“At that meeting, a compromise was reached and the Prime Minister indicated that he would support the payment of a four per cent increase in 2010 but the proposed 3.5 per cent for 2011 must be taken off the table, i.e. there should be zero per cent increase in 2011,” the statement said.
“All three parties were agreed at the end of the meeting and there were no conditions attached to the removal of the 3.5 per cent in 2011,” the statement added.
The GAIA statement also made reference to a letter written by the NUPW to GAIA Inc on January 4, 2011 informing that the union had met with airport workers the previous day and had agreed to the Prime Minister’s request to accept the zero per cent salary increase in 2011.
“Included in the letter dated 4th January 2011, the Union stated its ‘desire’ to revisit the tripartite agreement to accept zero per cent in 2011. However, in a letter dated 12th June 2012 the NUPW acknowledged that the two-year agreement expired on 31st December 2011. In the same letter . . . the NUPW submitted proposals for a new collective agreement for 1st January 2012 to 31st December 2013, which was put in place without increases in salaries and wages,” the statement further explained.
According to GAIA, another letter was written by the NUPW on January 4, 2011, in which the union “agreed and accepted that there will be no increase for January 2011 given the economic situation in the country and the need for GAIA employees to make a similar sacrifice as requested by the Government, of the public and private sector”.
The airport’s management also said the letter contained a unilateral position taken by the union that “should the economy improve between now and June 2011, the first half of the year, this union would wish to revisit the moratorium placed on year 2011 increases.
“[This position] did not form part of the agreement and therefore placed no other party under any obligation to honour it. Yet this is the lynchpin of the current demand by the NUPW,” GAIA said.
It also expressed concern that based on the above, “the NUPW appears undeterred and has shown no intention to withdraw the threat of industrial unrest.

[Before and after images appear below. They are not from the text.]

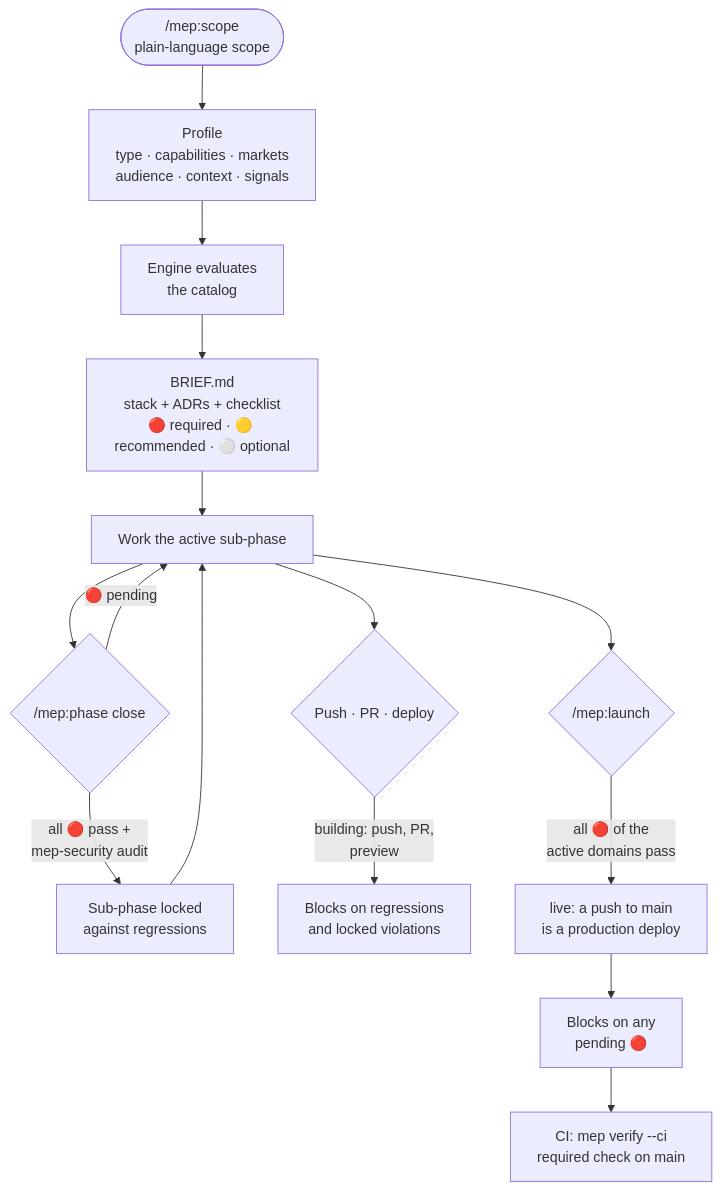
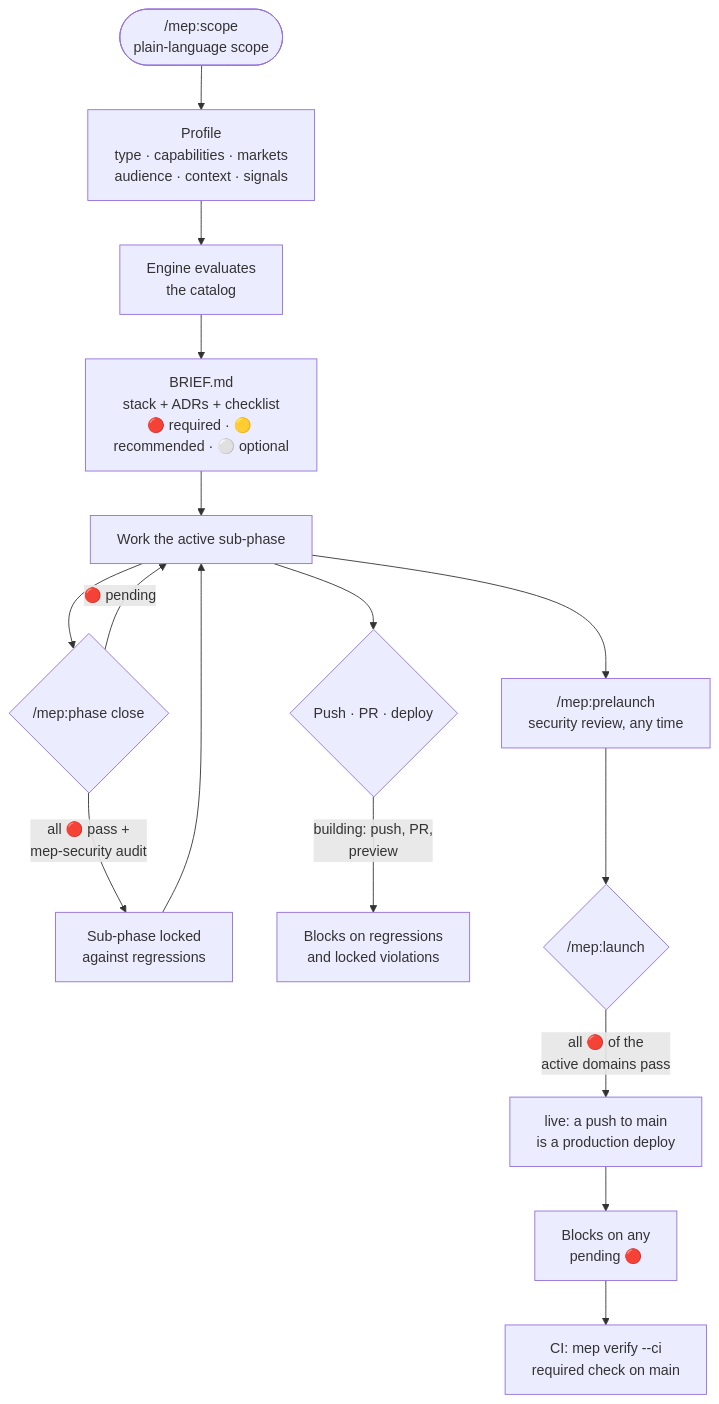
Before and after one commit to engelbertgm/Mise-en-place: the diagram in README.md, drawn with Mermaid. The commit also changed other lines of this file and 1 other file, not shown here.

First line of the commit message:
docs: README (en, es) reflects domains, stage and go-live, prelaunch review, panel and flow line, language rules, catalog numbers

````diff
--- a/README.md
+++ b/README.md
@@ -26,17 +26,18 @@
 ```mermaid
 flowchart TD
     U(["/mep:scope<br/>plain-language scope"]) --> P["Profile<br/>type · capabilities · markets<br/>audience · context · signals"]
     P --> E["Engine evaluates<br/>the catalog"]
     E --> B["BRIEF.md<br/>stack + ADRs + checklist<br/>🔴 required · 🟡 recommended · ⚪ optional"]
     B --> W["Work the active sub-phase"]
     W --> C{"/mep:phase close"}
     C -->|"🔴 pending"| W
     C -->|"all 🔴 pass +<br/>mep-security audit"| L["Sub-phase locked<br/>against regressions"]
     L --> W
     W --> D{"Push · PR · deploy"}
     D -->|"building: push, PR,<br/>preview"| G1["Blocks on regressions<br/>and locked violations"]
-    W --> LA{"/mep:launch"}
+    W --> PL["/mep:prelaunch<br/>security review, any time"]
+    PL --> LA{"/mep:launch"}
     LA -->|"all 🔴 of the<br/>active domains pass"| LIVE["live: a push to main<br/>is a production deploy"]
     LIVE --> G2["Blocks on any<br/>pending 🔴"]
     G2 --> CI["CI: mep verify --ci<br/>required check on main"]
 ```
````
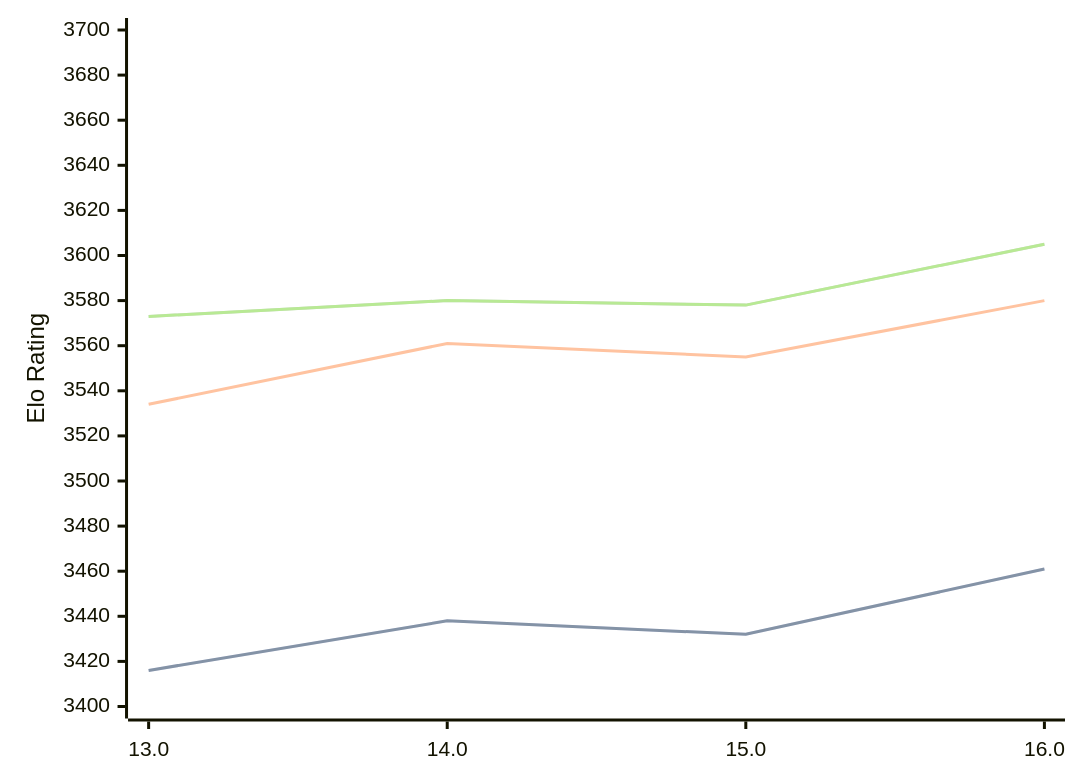
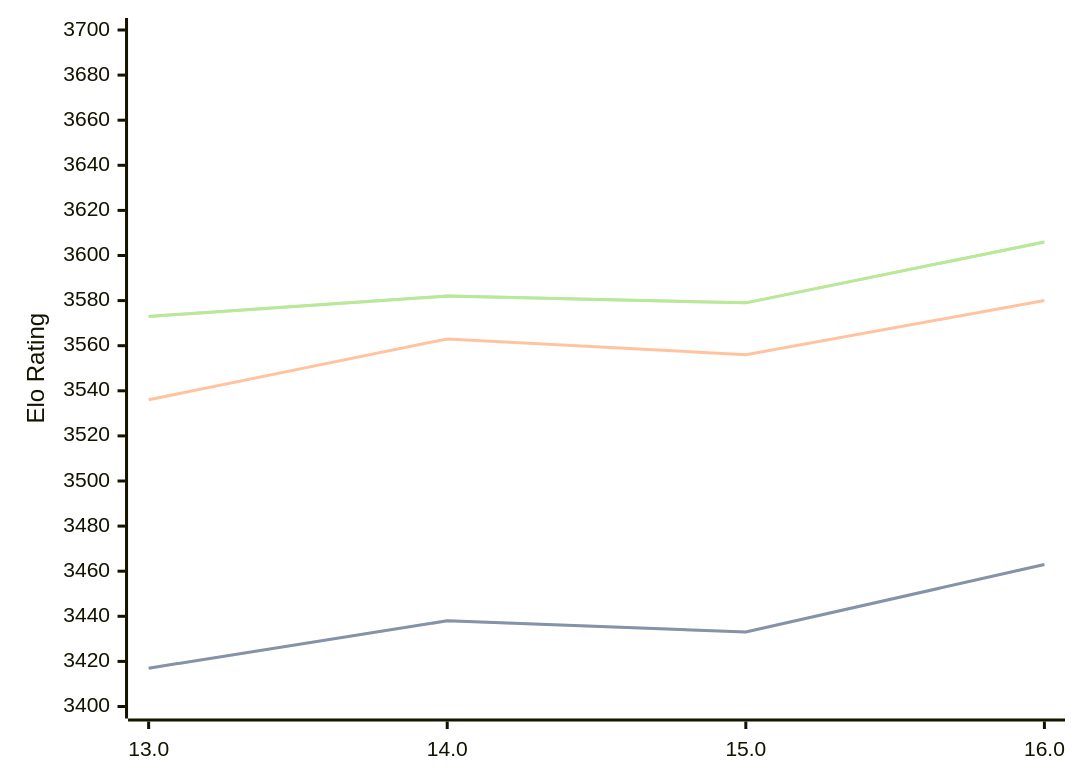
One commit to computer-chess-index/cci changed the diagram in engines/Obsidian.md. Above: the diagram before and after it, drawn with Mermaid. The commit also changed other lines of this file, not shown here.

Commit message:
Update CCI Ratings (ELO VLTC) - 2026-03-28

````diff
--- a/engines/Obsidian.md
+++ b/engines/Obsidian.md
@@ -43,11 +43,11 @@
 ```mermaid
 %%{init: {"theme":"base","themeVariables":{"seriesColors:['#a3a3a3','#222221','#faa371']}}}%%
 xychart-beta
   x-axis ["13.0", "14.0", "15.0", "16.0"]
   y-axis "Elo Rating" 3400 --> 3700
-  line "STC (8.0+0.08s)" [3416, 3438, 3432, 3461]
-  line "STC (8.0+0.08s)" [3416, 3438, 3432, 3461]
-  line "LTC (60.0+0.60s)" [3534, 3561, 3555, 3580]
-  line "VLTC (2m24s+1.12s)" [3573, 3580, 3578, 3605]
-  line "VLTC (2m24s+1.12s)" [3573, 3580, 3578, 3605]
+  line "STC (8.0+0.08s)" [3417, 3438, 3433, 3463]
+  line "STC (8.0+0.08s)" [3417, 3438, 3433, 3463]
+  line "LTC (60.0+0.60s)" [3536, 3563, 3556, 3580]
+  line "VLTC (2m24s+1.12s)" [3573, 3582, 3579, 3606]
+  line "VLTC (2m24s+1.12s)" [3573, 3582, 3579, 3606]
 ```
````
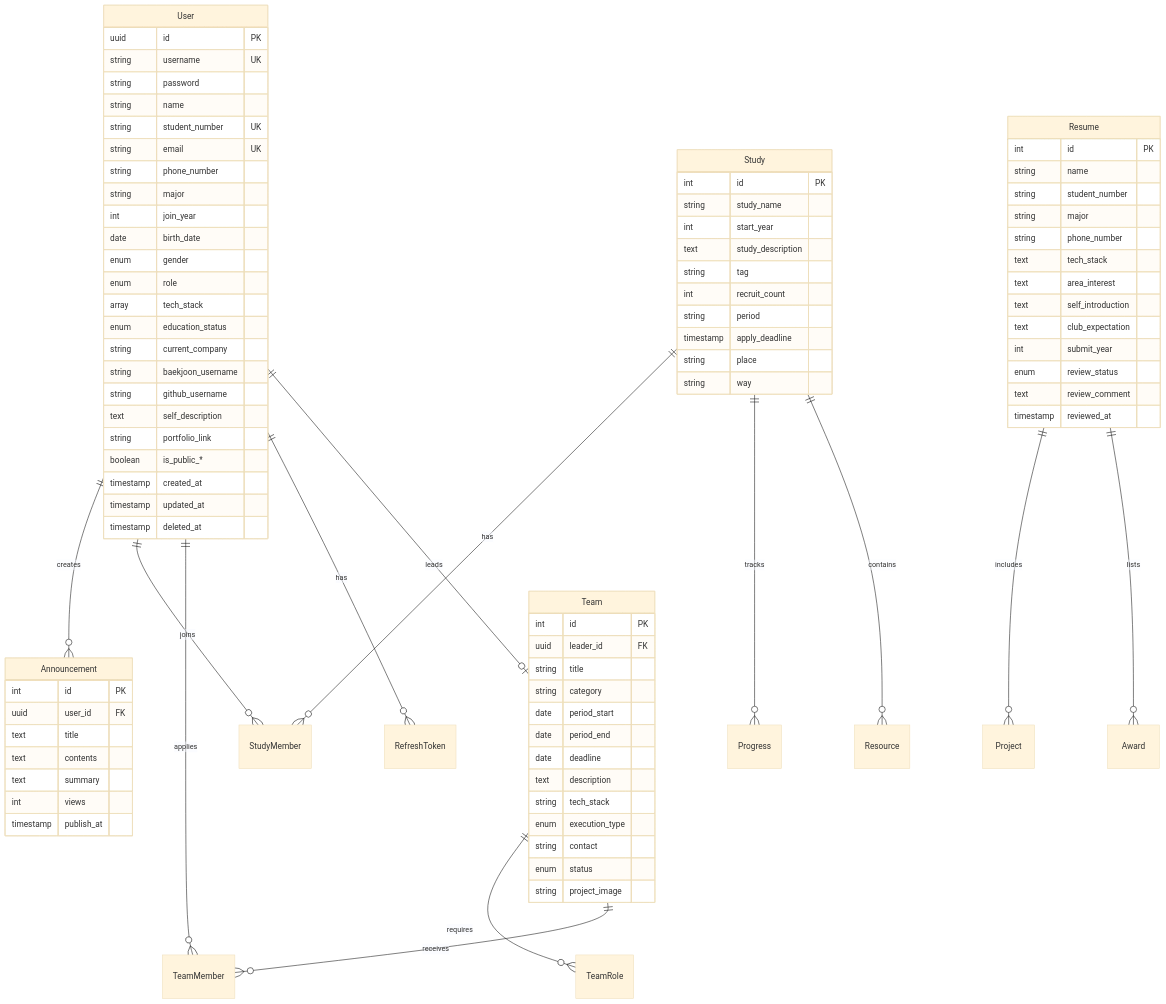
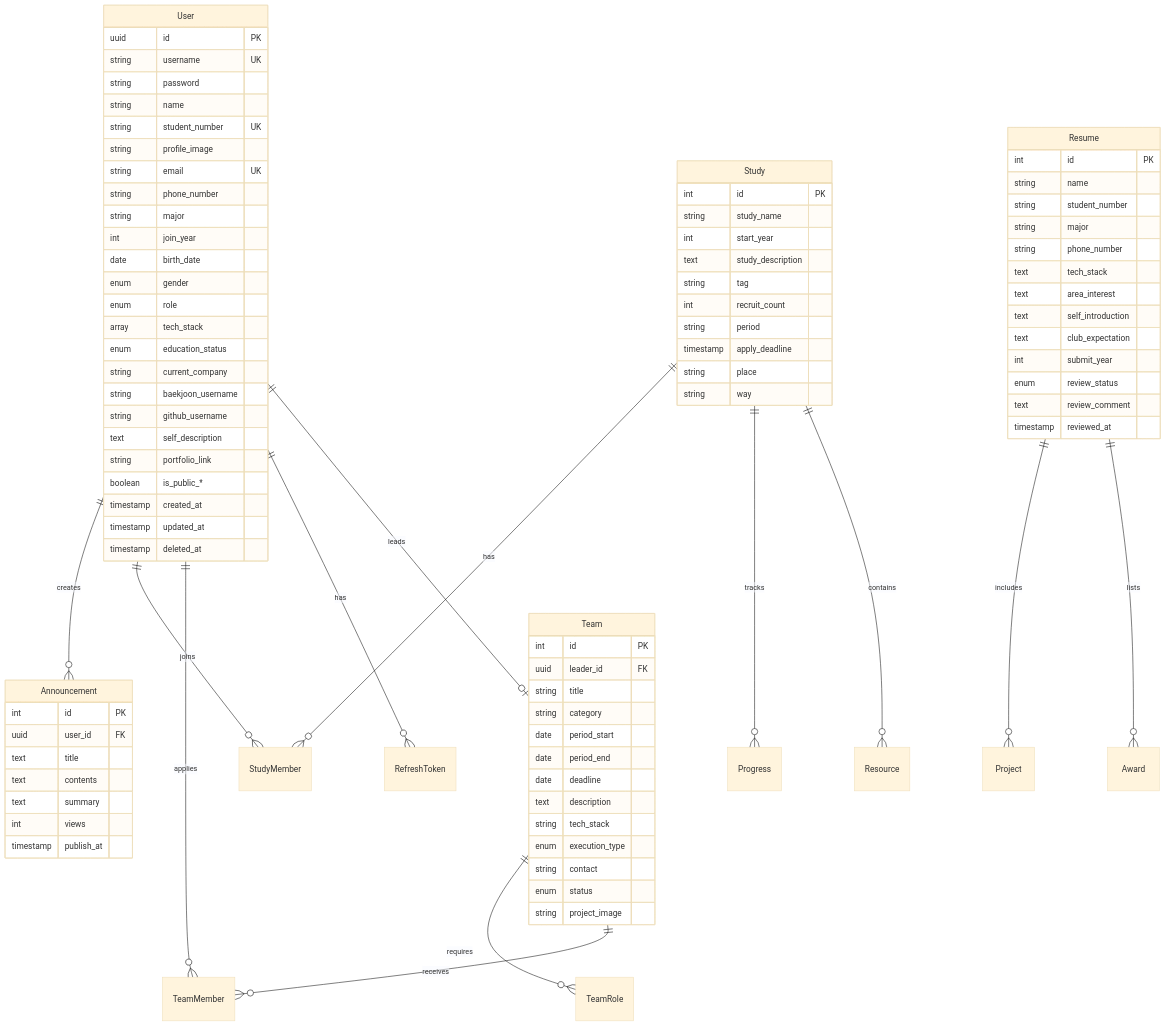
Before and after one commit to TeamCrazyPerformance/TCP_Website_2025: the third of 4 diagrams in docs/PROJECT_DOCUMENTATION.md, drawn with Mermaid (base theme). The commit also changed other lines of this file, not shown here.

```diff
--- a/docs/PROJECT_DOCUMENTATION.md
+++ b/docs/PROJECT_DOCUMENTATION.md
@@ -633,6 +725,7 @@
         string password
         string name
         string student_number UK
+        string profile_image
         string email UK
         string phone_number
         string major
```
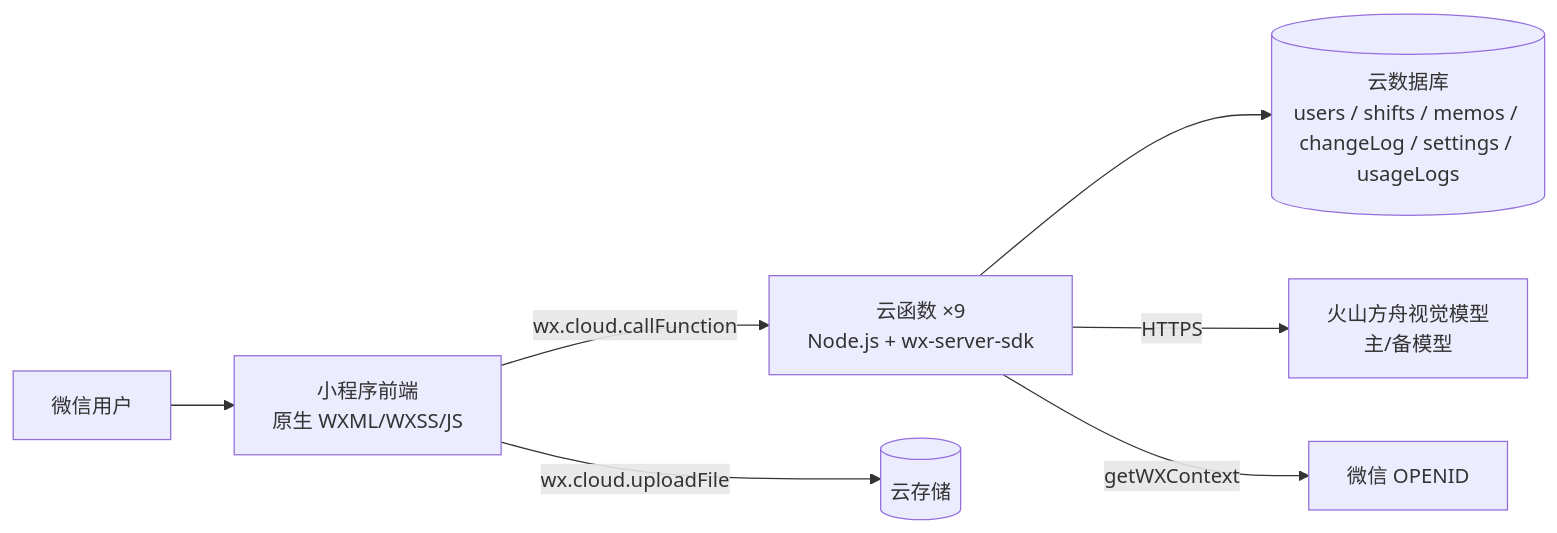
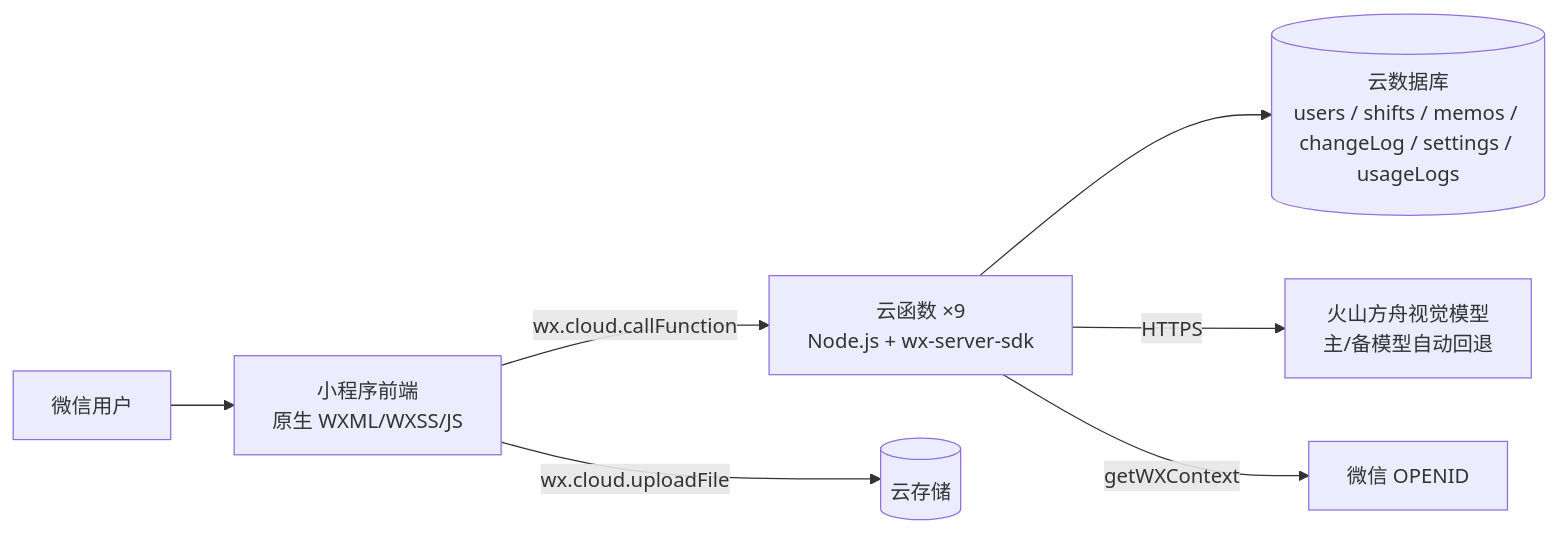
The diagram in README.md (linyidong/paiban-xiaochengxu), drawn with Mermaid before and after one commit. The commit also changed other lines of this file and 1 other file, not shown here.

````diff
--- a/README.md
+++ b/README.md
@@ -65,9 +64,9 @@
 ```mermaid
 flowchart LR
   U[微信用户] --> MP[小程序前端<br/>原生 WXML/WXSS/JS]
   MP -->|wx.cloud.callFunction| CF[云函数 ×9<br/>Node.js + wx-server-sdk]
   MP -->|wx.cloud.uploadFile| CS[(云存储)]
   CF --> DB[(云数据库<br/>users / shifts / memos / changeLog / settings / usageLogs)]
-  CF -->|HTTPS| ARK[火山方舟视觉模型<br/>主/备模型]
+  CF -->|HTTPS| ARK[火山方舟视觉模型<br/>主/备模型自动回退]
   CF -->|getWXContext| WX[微信 OPENID]
 ```
````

“We do not agree with this course of action and hold firm that any decision made between GAIA Inc and the NUPW must take into account the national interest,” the statement added.